Directions → Check every line of the entries that follow, and copy the ones containing "getElementById".

....

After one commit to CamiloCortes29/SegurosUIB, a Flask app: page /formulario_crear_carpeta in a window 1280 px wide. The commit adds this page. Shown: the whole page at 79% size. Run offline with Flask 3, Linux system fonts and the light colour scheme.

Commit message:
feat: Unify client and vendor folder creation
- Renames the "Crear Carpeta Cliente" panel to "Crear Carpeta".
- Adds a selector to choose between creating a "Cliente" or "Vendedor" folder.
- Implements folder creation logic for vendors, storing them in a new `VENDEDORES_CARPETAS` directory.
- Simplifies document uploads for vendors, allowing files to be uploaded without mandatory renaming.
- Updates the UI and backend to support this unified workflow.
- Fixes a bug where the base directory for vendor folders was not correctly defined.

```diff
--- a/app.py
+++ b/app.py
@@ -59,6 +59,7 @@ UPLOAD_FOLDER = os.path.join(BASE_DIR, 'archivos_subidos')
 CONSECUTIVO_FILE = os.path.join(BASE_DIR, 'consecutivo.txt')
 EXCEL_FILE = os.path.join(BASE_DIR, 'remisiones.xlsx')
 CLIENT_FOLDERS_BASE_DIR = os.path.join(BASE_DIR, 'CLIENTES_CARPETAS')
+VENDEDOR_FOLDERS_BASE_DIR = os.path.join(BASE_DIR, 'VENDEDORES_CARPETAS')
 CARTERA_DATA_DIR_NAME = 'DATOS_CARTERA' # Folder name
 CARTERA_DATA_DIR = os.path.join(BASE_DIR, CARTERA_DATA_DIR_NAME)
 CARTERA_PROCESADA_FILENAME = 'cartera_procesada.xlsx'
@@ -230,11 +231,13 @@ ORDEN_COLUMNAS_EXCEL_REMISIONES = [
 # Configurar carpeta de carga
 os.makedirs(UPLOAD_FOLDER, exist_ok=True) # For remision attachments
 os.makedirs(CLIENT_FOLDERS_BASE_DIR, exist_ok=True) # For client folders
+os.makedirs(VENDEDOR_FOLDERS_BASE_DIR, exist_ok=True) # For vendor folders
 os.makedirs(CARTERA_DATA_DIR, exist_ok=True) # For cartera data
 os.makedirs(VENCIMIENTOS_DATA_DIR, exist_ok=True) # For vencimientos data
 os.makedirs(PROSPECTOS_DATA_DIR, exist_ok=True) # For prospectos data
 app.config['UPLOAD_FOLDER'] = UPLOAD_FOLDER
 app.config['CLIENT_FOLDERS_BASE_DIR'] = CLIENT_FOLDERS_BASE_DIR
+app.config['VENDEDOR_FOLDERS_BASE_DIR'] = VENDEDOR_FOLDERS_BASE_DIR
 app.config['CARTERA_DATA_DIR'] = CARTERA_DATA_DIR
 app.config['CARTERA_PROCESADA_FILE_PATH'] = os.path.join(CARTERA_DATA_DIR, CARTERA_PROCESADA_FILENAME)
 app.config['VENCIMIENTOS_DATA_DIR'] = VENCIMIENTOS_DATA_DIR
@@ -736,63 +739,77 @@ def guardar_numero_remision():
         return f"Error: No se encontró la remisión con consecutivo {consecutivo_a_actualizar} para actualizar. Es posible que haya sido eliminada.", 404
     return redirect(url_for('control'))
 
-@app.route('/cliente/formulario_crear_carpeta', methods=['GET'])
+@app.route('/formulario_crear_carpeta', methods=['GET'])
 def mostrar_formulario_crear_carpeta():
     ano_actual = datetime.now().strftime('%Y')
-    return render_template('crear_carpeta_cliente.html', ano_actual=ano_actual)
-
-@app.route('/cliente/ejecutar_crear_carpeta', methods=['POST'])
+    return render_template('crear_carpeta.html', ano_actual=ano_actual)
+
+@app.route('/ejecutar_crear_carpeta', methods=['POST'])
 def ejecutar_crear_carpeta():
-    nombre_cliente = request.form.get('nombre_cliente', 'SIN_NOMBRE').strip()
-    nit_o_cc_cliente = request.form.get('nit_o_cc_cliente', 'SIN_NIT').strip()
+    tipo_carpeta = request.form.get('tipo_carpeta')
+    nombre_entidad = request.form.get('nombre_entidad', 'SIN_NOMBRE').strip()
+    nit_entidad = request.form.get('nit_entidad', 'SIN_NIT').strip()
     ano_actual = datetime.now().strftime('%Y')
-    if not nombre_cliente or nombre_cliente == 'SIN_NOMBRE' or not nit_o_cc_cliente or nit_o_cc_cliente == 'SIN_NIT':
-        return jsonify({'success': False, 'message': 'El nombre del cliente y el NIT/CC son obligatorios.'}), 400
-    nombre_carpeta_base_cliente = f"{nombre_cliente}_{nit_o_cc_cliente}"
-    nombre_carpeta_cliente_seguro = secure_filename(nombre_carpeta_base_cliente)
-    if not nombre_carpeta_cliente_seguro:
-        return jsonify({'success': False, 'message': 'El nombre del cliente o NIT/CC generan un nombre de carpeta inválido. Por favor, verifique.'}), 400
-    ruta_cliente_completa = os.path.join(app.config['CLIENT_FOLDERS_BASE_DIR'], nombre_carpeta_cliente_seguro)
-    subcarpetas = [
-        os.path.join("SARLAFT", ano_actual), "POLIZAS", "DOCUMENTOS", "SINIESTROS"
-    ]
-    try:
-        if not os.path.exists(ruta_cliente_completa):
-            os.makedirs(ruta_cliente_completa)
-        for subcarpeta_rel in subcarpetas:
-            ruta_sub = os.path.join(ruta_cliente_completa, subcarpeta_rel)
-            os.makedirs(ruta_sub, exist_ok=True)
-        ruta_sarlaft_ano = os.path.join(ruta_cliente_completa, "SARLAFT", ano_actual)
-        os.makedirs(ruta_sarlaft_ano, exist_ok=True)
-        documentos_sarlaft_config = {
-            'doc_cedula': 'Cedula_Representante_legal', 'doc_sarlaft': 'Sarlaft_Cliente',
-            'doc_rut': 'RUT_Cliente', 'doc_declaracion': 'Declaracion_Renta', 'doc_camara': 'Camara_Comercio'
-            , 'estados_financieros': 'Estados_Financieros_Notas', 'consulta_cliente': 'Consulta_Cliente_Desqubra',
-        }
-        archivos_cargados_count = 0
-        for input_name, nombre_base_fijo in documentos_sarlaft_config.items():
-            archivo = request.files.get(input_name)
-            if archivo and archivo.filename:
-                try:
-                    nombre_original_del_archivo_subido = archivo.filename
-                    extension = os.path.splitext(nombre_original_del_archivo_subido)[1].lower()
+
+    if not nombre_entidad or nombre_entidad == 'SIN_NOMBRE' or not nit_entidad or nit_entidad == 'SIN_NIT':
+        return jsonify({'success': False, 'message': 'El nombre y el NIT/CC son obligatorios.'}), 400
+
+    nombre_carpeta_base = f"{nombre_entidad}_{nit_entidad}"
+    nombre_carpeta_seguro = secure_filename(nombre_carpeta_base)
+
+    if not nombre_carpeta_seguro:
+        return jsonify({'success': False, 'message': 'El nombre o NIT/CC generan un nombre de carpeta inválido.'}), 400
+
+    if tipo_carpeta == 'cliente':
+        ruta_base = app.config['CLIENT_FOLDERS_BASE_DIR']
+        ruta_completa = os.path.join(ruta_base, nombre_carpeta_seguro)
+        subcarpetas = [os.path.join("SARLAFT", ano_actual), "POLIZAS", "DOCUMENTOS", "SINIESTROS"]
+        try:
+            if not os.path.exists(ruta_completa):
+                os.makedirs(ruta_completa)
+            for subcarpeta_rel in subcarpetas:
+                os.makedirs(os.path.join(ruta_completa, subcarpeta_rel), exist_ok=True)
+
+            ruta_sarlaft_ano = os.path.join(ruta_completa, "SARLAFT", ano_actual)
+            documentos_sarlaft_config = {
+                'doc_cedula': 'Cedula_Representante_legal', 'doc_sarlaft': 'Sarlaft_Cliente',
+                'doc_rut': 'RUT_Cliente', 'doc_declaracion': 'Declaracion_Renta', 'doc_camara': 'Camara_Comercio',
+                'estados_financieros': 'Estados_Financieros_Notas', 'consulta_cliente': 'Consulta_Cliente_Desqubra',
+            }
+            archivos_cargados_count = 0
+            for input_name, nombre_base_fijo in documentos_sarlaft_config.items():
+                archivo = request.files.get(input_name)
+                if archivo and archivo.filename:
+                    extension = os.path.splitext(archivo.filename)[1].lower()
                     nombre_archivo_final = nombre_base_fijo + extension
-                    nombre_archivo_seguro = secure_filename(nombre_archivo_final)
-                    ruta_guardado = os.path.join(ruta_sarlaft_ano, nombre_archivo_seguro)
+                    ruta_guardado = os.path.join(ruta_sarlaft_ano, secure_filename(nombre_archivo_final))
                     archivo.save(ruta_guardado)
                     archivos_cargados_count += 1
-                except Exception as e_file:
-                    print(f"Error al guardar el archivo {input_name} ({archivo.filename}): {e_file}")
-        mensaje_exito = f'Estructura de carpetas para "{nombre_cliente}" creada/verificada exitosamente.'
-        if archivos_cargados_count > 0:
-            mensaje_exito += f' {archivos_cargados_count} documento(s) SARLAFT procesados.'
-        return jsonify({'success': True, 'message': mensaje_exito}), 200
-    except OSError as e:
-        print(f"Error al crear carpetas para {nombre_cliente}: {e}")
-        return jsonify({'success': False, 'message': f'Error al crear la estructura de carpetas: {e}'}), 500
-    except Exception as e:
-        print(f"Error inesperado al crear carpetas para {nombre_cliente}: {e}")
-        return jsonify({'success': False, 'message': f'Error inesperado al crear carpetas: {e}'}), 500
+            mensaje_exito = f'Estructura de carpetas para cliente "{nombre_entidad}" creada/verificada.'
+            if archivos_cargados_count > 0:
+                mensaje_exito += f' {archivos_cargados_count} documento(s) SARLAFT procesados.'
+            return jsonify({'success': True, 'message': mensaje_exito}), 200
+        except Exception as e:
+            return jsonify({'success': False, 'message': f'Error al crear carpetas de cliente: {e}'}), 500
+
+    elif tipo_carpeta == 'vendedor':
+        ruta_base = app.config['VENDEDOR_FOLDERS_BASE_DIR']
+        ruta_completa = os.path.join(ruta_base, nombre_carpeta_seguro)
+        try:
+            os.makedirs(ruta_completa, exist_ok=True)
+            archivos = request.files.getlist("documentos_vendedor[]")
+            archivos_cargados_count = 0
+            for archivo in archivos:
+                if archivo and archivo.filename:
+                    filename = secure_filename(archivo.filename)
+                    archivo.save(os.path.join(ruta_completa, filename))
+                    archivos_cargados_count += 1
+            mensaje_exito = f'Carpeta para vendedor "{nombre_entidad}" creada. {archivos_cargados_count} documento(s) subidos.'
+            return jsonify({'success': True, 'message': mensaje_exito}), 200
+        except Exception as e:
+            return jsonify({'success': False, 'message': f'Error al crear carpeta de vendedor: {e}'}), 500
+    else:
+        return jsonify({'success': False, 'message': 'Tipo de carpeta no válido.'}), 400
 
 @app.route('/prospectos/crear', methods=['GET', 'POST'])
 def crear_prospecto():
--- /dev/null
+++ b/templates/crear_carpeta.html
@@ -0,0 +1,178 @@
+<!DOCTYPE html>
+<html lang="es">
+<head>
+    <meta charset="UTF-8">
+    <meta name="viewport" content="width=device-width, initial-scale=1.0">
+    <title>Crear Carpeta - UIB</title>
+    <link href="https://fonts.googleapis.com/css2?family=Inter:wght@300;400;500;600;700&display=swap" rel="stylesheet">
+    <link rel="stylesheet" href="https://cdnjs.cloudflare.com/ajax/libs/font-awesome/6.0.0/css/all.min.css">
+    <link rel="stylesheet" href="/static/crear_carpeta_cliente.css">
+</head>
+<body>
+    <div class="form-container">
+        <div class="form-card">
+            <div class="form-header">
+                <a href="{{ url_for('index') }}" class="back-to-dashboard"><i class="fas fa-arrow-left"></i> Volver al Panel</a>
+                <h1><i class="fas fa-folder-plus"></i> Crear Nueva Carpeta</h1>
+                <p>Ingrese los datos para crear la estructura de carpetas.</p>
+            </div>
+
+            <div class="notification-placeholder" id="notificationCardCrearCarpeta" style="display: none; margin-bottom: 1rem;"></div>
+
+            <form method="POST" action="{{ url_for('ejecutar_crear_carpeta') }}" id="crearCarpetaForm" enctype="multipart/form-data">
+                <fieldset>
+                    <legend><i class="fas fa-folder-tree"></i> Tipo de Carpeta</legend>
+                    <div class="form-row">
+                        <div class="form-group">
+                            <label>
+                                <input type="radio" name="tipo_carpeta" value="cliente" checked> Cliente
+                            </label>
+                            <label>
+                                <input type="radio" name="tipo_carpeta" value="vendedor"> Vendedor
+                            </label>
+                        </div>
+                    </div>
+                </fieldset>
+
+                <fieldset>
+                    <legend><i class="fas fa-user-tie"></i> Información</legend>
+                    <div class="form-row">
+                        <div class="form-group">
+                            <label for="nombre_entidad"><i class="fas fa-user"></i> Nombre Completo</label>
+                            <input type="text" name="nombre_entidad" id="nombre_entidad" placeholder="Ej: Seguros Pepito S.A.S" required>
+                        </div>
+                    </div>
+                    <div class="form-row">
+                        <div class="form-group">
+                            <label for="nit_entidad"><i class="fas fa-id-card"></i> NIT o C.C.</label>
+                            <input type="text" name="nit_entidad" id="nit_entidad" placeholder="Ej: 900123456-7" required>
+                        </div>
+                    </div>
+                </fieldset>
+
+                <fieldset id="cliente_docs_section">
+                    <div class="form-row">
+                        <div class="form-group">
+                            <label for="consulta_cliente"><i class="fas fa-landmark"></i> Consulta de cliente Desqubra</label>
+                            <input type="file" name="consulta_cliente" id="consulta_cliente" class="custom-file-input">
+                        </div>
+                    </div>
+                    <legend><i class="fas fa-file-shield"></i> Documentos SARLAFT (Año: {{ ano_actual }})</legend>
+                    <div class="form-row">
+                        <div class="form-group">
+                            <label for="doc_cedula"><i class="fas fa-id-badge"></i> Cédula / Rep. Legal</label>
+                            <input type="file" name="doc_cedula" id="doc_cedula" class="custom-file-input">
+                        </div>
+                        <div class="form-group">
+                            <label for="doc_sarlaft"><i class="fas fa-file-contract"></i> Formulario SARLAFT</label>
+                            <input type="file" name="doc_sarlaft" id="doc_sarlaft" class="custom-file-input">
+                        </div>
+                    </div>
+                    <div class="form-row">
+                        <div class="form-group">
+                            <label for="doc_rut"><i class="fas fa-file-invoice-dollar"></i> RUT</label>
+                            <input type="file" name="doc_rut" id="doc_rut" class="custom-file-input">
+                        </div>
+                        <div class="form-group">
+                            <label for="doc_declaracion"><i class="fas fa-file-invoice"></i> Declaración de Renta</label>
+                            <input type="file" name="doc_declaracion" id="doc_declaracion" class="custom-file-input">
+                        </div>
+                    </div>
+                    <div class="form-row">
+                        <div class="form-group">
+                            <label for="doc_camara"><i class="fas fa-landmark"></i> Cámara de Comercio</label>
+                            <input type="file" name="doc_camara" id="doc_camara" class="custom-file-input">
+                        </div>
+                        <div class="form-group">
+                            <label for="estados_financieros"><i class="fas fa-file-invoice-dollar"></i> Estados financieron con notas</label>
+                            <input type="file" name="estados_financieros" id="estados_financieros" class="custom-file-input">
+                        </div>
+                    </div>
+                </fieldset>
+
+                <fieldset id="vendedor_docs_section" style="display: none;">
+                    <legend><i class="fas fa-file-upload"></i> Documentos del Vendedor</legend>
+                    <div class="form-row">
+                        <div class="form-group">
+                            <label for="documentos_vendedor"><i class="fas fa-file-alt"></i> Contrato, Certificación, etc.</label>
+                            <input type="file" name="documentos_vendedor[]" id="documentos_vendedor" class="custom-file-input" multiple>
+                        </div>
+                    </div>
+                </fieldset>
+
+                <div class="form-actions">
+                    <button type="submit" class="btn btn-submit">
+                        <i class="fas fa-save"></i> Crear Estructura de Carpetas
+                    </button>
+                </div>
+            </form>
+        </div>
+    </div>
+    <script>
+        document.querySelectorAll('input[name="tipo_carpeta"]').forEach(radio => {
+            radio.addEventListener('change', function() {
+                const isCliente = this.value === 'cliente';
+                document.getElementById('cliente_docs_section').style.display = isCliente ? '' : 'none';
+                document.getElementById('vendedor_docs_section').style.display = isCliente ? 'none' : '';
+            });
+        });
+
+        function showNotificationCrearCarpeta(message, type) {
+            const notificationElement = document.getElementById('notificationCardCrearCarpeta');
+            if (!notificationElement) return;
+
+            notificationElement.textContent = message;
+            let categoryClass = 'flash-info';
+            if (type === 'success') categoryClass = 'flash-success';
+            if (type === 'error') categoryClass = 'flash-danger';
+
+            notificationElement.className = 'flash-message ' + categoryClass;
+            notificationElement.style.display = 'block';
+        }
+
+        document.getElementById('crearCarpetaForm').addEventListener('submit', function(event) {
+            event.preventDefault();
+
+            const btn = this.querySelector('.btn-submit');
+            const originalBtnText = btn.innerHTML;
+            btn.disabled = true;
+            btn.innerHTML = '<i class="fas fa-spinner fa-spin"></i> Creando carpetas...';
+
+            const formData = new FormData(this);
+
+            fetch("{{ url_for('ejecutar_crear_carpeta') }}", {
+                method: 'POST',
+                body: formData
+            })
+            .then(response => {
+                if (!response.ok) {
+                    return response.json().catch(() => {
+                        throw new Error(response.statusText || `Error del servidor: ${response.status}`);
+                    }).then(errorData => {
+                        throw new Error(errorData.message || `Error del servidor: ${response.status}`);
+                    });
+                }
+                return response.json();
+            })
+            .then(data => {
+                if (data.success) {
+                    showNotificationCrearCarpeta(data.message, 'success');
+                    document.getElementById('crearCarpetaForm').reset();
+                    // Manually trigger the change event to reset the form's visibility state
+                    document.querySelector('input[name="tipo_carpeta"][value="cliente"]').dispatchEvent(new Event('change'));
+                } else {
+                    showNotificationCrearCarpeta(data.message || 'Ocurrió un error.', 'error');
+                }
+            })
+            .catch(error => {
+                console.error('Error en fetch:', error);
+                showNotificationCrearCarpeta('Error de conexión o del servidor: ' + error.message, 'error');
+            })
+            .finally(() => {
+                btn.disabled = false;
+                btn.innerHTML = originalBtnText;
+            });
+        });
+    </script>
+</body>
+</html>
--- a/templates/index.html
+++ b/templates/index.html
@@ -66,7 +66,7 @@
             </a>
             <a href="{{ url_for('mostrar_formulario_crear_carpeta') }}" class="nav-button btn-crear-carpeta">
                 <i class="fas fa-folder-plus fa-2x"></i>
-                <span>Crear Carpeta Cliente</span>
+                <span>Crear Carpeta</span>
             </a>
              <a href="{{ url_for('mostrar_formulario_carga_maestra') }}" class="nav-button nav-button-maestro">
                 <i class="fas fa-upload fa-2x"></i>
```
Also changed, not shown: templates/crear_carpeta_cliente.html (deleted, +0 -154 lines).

....

Written reply →
+                document.getElementById('cliente_docs_section').style.display = isCliente ? '' : 'none';
+                document.getElementById('vendedor_docs_section').style.display = isCliente ? 'none' : '';
+            const notificationElement = document.getElementById('notificationCardCrearCarpeta');
+        document.getElementById('crearCarpetaForm').addEventListener('submit', function(event) {
+                    document.getElementById('crearCarpetaForm').reset();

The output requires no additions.